▶ ACTION ITEM: How many of the lines below include the word "endblock"? Only the number should be given.

Records contained in a dataset:
::::::

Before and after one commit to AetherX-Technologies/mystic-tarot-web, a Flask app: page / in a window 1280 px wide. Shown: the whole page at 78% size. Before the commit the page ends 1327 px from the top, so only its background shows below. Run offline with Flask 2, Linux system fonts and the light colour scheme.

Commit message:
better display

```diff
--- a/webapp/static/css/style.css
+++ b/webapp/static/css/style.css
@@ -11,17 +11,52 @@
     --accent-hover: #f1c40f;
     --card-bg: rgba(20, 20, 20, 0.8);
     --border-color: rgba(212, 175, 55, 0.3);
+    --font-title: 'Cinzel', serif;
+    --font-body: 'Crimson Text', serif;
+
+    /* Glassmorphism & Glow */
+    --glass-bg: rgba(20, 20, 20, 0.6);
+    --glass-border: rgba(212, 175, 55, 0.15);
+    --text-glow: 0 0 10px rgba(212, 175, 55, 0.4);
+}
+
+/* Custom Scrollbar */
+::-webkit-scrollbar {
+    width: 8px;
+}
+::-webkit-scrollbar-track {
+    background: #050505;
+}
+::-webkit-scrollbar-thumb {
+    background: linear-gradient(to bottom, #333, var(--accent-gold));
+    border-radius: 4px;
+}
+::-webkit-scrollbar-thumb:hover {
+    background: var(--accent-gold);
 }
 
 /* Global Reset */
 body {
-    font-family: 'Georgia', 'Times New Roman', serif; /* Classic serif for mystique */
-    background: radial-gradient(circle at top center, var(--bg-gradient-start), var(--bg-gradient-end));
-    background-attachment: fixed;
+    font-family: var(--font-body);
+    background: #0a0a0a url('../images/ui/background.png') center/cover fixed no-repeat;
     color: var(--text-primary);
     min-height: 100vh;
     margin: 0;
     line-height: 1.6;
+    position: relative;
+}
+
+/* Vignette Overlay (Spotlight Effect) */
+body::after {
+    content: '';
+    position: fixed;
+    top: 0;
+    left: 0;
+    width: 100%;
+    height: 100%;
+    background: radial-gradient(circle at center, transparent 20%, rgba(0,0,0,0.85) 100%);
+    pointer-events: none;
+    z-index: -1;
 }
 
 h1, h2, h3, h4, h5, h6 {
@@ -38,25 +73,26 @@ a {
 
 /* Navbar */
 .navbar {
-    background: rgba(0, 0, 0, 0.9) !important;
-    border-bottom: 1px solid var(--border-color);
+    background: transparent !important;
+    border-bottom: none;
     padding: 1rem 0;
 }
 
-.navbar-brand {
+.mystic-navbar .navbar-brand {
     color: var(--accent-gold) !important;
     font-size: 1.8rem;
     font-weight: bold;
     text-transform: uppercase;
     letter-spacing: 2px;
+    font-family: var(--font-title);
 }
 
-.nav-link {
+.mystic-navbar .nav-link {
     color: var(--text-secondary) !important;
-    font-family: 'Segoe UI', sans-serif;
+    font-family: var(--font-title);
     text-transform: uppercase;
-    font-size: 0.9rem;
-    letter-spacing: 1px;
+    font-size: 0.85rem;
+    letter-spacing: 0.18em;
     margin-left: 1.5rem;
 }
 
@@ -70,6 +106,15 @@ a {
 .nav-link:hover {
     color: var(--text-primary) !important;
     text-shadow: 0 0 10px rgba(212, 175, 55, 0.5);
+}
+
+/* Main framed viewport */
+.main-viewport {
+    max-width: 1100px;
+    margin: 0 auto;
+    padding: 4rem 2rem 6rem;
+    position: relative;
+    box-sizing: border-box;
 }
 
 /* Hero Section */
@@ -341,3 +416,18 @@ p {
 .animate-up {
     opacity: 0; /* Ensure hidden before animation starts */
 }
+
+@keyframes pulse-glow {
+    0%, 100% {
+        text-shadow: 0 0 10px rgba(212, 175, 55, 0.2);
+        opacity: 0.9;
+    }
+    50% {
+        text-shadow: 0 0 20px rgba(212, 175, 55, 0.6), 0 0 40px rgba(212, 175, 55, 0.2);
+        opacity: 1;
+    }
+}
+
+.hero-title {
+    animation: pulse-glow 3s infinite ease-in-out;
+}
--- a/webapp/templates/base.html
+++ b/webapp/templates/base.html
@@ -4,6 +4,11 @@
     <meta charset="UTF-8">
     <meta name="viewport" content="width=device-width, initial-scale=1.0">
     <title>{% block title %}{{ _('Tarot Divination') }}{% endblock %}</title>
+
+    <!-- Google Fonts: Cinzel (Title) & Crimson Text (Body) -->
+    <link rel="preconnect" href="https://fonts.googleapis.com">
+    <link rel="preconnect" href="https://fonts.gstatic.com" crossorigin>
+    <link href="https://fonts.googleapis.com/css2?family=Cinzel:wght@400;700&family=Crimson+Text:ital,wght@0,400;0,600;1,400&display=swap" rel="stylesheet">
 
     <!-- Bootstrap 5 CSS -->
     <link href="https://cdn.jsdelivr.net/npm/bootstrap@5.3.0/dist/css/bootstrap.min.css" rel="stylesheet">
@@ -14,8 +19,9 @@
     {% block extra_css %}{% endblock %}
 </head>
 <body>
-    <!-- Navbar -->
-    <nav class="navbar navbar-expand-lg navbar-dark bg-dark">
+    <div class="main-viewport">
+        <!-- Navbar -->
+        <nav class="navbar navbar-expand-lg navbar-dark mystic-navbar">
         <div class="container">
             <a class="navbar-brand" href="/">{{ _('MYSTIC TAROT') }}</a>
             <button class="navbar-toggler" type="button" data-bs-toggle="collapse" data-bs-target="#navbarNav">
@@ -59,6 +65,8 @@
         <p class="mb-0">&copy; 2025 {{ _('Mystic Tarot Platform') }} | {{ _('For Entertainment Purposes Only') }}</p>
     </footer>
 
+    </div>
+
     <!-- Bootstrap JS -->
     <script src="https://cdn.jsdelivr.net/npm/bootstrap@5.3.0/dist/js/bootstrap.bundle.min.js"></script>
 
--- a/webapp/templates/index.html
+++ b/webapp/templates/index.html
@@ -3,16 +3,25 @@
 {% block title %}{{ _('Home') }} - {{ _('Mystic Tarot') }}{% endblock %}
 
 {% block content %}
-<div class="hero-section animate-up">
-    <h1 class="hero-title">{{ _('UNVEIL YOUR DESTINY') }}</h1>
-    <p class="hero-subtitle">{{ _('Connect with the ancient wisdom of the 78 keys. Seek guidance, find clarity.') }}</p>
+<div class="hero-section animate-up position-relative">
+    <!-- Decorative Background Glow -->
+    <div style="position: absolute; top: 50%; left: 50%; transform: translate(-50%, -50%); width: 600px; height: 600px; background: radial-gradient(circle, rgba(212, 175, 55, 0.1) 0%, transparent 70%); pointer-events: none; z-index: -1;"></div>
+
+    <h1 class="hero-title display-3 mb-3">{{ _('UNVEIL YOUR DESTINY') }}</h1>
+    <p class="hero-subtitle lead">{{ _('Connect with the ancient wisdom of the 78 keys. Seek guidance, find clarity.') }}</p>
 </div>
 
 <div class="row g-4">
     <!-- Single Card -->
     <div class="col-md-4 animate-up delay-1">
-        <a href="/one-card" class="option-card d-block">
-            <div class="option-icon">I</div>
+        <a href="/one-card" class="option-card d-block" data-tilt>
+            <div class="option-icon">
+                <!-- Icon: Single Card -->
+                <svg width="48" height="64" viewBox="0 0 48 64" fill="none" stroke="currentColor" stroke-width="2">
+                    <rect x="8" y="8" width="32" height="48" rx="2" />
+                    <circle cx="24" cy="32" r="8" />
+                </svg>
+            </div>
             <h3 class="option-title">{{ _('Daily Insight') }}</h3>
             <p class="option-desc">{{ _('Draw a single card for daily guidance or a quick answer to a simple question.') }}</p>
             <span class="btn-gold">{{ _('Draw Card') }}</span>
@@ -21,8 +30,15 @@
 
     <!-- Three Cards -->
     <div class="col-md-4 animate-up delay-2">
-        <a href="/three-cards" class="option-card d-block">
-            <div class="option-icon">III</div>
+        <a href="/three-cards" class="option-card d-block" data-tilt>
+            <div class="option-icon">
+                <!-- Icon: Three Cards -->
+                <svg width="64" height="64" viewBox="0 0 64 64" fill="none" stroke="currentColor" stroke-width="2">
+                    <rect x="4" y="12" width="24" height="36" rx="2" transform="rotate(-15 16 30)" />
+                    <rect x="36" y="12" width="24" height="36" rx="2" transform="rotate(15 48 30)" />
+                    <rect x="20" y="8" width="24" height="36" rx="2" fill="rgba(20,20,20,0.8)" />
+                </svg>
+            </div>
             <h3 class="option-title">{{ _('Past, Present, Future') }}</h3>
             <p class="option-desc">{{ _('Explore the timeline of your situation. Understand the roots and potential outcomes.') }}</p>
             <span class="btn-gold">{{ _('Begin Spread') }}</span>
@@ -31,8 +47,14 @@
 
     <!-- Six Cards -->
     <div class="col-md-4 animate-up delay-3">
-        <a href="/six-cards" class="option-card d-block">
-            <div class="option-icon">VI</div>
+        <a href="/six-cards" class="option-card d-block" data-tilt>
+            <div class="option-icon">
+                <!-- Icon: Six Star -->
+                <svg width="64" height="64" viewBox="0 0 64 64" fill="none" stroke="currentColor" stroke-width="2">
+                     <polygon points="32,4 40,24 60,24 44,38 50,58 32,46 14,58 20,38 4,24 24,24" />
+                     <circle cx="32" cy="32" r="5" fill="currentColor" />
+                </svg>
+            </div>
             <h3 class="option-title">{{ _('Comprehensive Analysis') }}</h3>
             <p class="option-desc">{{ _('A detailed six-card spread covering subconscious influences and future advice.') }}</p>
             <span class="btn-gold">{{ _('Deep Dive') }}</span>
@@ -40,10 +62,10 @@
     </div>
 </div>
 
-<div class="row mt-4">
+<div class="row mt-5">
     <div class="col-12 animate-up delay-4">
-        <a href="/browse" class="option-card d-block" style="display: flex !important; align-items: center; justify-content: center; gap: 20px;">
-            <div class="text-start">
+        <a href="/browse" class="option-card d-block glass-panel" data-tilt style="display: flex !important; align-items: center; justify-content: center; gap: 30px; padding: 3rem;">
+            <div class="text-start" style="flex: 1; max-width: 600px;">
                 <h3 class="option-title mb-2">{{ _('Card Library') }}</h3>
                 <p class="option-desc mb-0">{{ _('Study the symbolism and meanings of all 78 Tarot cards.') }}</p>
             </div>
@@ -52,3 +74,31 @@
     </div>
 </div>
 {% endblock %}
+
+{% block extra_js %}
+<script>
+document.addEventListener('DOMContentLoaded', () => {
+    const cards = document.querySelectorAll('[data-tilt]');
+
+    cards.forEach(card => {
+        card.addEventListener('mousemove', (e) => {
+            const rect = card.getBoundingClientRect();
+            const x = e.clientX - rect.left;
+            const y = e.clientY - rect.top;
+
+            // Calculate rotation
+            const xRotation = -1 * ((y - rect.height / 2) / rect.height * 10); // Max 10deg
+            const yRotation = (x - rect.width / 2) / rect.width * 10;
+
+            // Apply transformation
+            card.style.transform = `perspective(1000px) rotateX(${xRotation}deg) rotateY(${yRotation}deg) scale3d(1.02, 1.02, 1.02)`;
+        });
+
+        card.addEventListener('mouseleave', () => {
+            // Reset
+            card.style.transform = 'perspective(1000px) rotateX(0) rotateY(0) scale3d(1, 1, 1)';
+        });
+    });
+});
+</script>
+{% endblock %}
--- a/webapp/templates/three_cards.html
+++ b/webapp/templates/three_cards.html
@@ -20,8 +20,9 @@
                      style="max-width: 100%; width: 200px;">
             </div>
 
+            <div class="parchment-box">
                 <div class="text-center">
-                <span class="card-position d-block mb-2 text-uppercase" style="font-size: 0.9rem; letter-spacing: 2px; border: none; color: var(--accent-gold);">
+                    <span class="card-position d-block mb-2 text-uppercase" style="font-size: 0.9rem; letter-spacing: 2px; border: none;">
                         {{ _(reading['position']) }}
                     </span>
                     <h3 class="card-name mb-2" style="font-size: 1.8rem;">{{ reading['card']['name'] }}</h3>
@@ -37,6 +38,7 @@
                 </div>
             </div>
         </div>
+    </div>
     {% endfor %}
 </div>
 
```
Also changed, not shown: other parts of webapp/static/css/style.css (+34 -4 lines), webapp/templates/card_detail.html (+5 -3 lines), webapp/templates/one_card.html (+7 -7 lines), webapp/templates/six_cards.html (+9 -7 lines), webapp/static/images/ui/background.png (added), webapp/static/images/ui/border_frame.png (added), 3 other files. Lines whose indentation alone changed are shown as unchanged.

::::::

▶ ANSWER FOR THIS EXERCISE: 5